1963 Shinnik Yaroslavl Torpedo Gorkiy
Trud Voronezh
1964 Lokomotiv Moscow SCA Odessa
Pakhtakor Tashkent
two preliminary groups
1965 Ararat Yerevan Kairat Alma-Aty
Avanhard Kharkiv
two preliminary groups
1966 Zorya Luhansk Žalgiris Vilnius
Politotdel Tashkent
three groups
1967 Dynamo Kirovabad Shakhtar Karaganda
SCA Kyiv
three groups
1968 Uralmash Sverdlovsk Karpaty Lviv
Irtysh Omsk
four groups
1969 Spartak Ordzhonikidze Dnipro Dnipropetrovsk
SKA Khabarovsk
five groups
1970 Karpaty Lviv Kairat Alma-Aty
Dnipro Dnipropetrovsk
1971 Dnipro Dnipropetrovsk Lokomotiv Moscow
Chornomorets Odessa
1972 Pakhtakor Tashkent Shakhtar Donetsk
FC Chornomorets Odessa
1973 Chornomorets Odessa Nistru Kishenev
Lokomotiv Moscow
1974 Lokomotiv Moscow SKA Rostov/Donu
Dinamo Minsk
1975 Krylya Sovetov Kuybyshev Dinamo Minsk
Torpedo Kutaisi
1976 Kairat Almaty Neftchi Baku
Pakhtakor Tashkent
1977 Spartak Moscow Pakhtakor Tashkent
Tavriya Simferopol
1978 Krylya Sovetov Kuybyshev SKA Rostov/Donu
Dinamo Minsk
1979 Karpaty Lviv Kuban Krasnodar
Pamir Dushanbe
1980 Tavriya Simferopol Dnipro Dnipropetrovsk
Metalist Kharkiv
1981 Metalist Kharkiv Torpedo Kutaisi
Lokomotiv Moscow
1982 Žalgiris Vilnius Nistru Kishenev
Kolos Nikopol
1983 Kairat Almaty SKA Rostov/Donu
Fakel Voronezh
1984 Fakel Voronezh Torpedo Kutaisi
SKA Karpaty Lviv
1985 Daugava Rīga CSKA Moscow
SKA Karpaty Lviv
two preliminary groups, two final groups
1986 CSKA Moscow Guria Lanchkhuti
Daugava Rīga
1987 Chornomorets Odessa Lokomotiv Moscow
Daugava Rīga
1988 Pamir Dushanbe Rotor Volgograd
CSKA Moscow
1989[3] CSKA Moscow Guria Lanchkhuti
Kairat Alma-Aty
1990[4] Spartak Vladikavkaz Pakhtakor Tashkent
Metalurh Zaporizhia
1991 Rotor Volgograd Tiligul Tiraspol
Uralmash Yekaterinburg
Last season.
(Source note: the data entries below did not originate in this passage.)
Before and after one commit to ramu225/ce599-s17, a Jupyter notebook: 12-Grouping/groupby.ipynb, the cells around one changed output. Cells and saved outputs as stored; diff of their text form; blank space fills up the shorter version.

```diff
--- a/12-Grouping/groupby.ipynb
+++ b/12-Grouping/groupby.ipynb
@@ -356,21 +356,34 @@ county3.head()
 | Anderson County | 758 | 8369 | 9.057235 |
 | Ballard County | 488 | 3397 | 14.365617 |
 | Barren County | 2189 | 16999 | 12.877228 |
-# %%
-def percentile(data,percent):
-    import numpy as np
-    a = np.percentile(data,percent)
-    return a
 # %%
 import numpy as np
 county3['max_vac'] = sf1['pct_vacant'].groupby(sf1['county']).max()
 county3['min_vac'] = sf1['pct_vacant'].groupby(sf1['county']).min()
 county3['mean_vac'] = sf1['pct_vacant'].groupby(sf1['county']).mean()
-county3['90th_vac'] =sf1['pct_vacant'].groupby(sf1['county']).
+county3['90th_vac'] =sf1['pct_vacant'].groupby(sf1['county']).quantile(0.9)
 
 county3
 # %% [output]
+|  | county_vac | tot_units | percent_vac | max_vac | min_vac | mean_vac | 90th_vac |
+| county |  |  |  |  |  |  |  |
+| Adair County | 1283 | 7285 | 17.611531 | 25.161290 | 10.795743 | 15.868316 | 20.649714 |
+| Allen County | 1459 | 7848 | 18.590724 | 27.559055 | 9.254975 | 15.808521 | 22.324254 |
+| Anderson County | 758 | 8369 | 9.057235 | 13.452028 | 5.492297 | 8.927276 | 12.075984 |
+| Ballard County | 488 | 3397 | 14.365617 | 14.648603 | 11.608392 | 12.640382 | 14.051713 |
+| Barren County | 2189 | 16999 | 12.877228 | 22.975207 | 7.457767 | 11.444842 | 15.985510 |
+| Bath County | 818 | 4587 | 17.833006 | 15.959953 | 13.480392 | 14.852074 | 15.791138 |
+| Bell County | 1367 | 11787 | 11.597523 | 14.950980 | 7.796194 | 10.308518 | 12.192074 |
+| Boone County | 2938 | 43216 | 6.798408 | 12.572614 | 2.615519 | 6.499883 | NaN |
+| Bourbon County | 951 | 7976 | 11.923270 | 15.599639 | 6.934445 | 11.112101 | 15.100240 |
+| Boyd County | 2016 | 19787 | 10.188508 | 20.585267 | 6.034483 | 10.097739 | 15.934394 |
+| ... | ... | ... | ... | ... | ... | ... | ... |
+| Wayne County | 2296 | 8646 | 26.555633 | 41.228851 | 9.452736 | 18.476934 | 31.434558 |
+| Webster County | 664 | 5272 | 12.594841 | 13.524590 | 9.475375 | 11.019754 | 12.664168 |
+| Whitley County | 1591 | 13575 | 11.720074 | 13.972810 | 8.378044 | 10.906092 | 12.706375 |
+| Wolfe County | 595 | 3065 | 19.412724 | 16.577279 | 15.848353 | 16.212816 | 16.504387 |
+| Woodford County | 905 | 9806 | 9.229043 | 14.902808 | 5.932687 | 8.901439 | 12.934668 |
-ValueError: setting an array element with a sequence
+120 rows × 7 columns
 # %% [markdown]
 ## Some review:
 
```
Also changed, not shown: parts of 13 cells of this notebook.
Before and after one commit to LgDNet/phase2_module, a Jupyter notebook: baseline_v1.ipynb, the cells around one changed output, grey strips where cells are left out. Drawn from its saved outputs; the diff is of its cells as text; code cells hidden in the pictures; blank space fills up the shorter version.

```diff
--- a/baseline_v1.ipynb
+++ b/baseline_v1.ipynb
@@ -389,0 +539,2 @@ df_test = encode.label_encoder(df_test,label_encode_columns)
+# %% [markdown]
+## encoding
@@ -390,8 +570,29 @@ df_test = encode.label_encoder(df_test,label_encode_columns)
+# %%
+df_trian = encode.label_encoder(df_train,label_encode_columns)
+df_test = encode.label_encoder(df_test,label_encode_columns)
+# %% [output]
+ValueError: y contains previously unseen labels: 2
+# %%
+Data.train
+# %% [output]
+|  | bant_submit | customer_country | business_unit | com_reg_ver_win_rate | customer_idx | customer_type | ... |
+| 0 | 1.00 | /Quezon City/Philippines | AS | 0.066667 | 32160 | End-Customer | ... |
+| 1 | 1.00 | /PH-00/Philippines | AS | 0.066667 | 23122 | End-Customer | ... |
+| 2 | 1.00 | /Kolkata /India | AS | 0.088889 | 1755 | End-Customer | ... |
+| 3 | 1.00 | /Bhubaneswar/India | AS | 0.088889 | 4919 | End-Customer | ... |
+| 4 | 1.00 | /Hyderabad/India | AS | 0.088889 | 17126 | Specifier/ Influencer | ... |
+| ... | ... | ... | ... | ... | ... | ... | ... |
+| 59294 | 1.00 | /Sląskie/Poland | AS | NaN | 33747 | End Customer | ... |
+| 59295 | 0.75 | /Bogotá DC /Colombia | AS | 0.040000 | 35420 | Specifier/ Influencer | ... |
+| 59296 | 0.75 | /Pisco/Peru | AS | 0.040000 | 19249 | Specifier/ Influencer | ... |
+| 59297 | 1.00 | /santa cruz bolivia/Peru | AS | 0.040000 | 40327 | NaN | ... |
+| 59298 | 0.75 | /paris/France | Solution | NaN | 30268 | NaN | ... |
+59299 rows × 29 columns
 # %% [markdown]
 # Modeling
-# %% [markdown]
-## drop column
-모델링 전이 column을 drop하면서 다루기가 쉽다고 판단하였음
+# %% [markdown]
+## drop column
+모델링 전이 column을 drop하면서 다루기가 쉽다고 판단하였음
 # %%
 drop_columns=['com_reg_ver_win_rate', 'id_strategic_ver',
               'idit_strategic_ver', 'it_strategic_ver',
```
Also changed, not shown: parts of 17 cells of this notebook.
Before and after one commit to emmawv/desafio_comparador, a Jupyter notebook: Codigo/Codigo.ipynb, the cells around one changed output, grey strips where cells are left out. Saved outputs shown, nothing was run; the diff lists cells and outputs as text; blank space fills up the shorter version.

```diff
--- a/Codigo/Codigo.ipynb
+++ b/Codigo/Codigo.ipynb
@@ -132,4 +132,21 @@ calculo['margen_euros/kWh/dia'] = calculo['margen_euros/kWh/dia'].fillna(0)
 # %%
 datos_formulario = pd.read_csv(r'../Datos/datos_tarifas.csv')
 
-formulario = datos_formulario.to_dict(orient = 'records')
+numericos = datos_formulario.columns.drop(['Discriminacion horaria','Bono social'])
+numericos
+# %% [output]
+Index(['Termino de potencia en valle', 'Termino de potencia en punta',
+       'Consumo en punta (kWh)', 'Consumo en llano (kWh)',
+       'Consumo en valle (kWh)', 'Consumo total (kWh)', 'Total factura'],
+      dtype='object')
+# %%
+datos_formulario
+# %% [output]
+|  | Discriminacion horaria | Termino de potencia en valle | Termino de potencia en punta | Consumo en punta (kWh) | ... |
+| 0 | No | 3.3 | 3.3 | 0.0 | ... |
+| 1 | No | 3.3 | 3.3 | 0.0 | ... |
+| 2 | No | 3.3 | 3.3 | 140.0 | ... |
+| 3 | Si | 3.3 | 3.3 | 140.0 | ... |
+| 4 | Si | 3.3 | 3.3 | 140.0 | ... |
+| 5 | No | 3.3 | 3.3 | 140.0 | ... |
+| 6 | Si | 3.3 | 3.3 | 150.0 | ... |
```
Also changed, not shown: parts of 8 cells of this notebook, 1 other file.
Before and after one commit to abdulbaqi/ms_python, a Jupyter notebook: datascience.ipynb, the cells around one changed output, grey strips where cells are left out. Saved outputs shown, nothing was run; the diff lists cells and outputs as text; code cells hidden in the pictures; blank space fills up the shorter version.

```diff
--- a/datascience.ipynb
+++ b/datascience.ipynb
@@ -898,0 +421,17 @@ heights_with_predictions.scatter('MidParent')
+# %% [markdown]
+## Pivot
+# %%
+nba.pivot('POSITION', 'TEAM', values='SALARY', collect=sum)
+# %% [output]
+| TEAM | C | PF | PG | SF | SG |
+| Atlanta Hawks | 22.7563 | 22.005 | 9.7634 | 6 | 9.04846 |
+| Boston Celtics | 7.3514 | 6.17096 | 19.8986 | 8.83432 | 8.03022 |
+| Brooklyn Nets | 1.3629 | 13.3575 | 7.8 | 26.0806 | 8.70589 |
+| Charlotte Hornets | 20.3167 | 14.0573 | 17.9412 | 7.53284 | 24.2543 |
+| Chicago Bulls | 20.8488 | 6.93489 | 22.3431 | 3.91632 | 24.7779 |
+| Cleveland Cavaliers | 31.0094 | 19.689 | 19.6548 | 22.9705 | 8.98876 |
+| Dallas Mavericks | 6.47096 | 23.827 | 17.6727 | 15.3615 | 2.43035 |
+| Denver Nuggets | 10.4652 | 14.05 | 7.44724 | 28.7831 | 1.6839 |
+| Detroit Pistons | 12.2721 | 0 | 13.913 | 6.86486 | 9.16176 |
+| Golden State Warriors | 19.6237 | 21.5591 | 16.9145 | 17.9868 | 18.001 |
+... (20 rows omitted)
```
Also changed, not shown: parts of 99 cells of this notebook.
Russian SFSR clubs conform new Russian Top Division with compatriot clubs from Soviet Top League, and other SSR clubs do the same.

References[edit]

  1. ^ Trudovye Reservy were replacing Dynamo Leningrad for several season. Later Dynamo was reinstated in their place.
  2. ^ Torpedo was the winner of one of the two groups. Lokomotivi won the other. No final between them is recorded.
  3. ^ After 1989 season teams from Baltic states (Latvia, Lithuania, Estonia) and Georgia withdrew from the Soviet competitions. Only the two pro-Soviet, pro-Russian teams: Pardaugava (Riga) and Dinamo Sukhumi continued to participate.
  4. ^ Four teams were promoted due to withdrawal of several teams prior to this season. The fourth team was Lokomotiv Moscow.